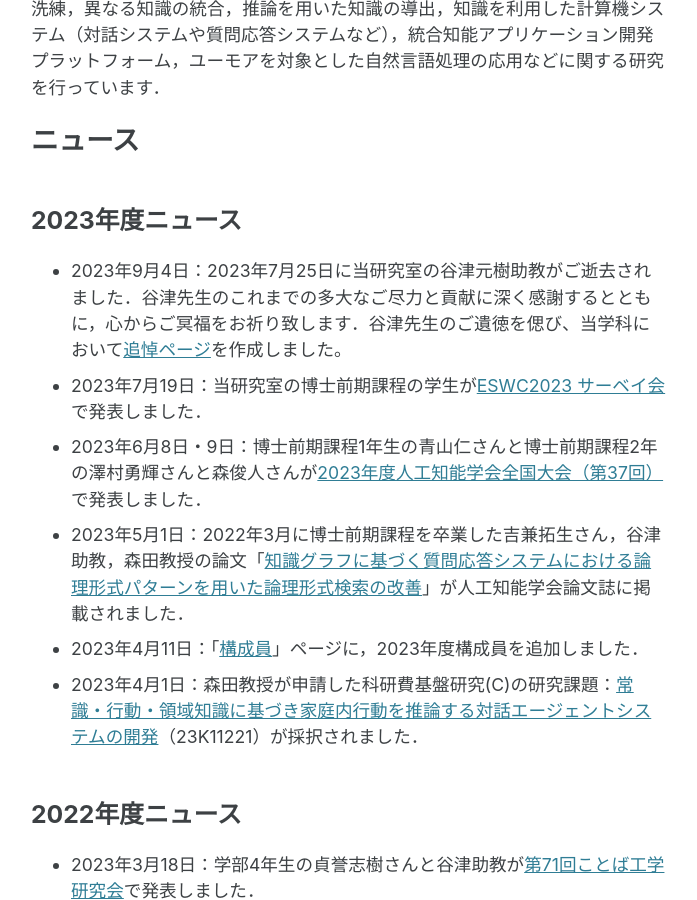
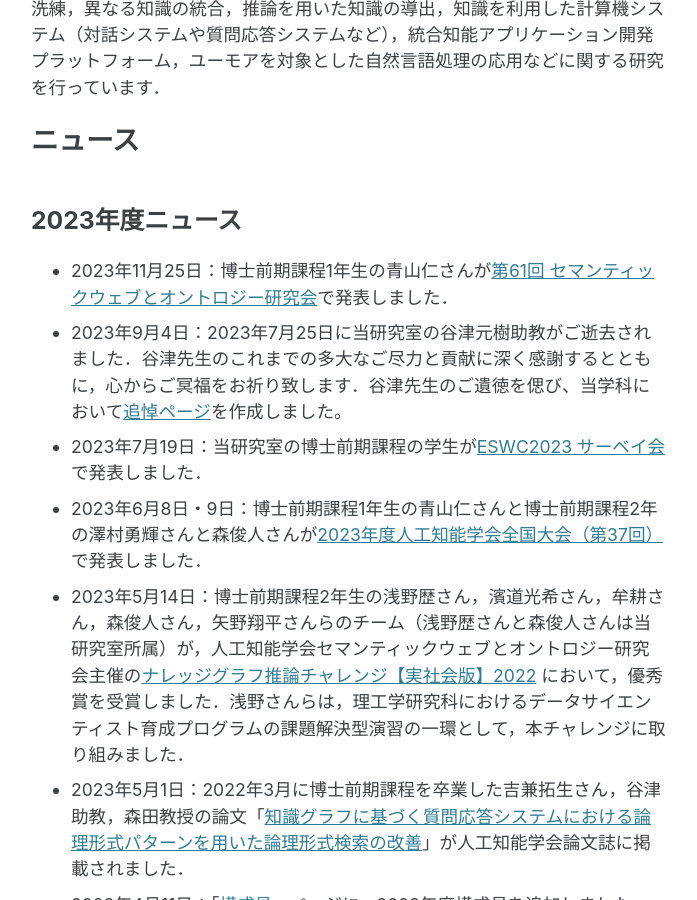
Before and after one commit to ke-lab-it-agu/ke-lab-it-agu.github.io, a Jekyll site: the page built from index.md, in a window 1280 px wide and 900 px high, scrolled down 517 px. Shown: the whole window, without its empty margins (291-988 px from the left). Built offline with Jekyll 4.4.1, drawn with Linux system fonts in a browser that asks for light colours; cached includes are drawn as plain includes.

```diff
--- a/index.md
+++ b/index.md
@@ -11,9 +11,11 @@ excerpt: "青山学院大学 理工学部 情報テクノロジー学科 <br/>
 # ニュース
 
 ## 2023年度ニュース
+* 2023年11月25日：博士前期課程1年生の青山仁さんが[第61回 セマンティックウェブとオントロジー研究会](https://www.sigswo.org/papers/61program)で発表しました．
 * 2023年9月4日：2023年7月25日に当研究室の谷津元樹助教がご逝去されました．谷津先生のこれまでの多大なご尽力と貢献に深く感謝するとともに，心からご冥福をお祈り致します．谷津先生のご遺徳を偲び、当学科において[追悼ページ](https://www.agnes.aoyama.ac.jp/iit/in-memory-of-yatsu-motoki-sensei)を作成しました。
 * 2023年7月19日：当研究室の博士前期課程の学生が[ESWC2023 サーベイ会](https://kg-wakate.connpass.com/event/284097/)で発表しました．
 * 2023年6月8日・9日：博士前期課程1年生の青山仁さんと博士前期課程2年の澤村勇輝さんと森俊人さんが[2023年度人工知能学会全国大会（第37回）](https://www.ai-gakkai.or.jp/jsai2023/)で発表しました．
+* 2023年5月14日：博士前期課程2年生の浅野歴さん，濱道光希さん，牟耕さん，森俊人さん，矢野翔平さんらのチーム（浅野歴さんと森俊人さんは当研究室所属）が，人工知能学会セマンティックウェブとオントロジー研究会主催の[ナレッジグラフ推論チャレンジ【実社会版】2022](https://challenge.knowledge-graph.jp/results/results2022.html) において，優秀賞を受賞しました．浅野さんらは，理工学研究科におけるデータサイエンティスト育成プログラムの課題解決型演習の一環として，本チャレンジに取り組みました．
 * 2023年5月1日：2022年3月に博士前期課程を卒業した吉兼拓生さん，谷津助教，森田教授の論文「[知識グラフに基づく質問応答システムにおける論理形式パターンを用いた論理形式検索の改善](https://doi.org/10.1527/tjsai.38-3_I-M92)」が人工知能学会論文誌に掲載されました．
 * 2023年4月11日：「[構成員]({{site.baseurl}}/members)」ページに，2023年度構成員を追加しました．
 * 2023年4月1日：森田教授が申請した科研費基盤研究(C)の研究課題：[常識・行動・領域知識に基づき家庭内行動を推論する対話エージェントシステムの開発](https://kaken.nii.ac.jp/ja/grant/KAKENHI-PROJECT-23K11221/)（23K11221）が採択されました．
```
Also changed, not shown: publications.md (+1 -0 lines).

▬▬▬▬▬▬▬▬▬▬

- What to produce:
Go over the data and return every line that includes the word "index".

- Output for this exercise:
Before and after one commit to ke-lab-it-agu/ke-lab-it-agu.github.io, a Jekyll site: the page built from index.md, in a window 1280 px wide and 900 px high, scrolled down 517 px. Shown: the whole window, without its empty margins (291-988 px from the left). Built offline with Jekyll 4.4.1, drawn with Linux system fonts in a browser that asks for light colours; cached includes are drawn as plain includes.
--- a/index.md
+++ b/index.md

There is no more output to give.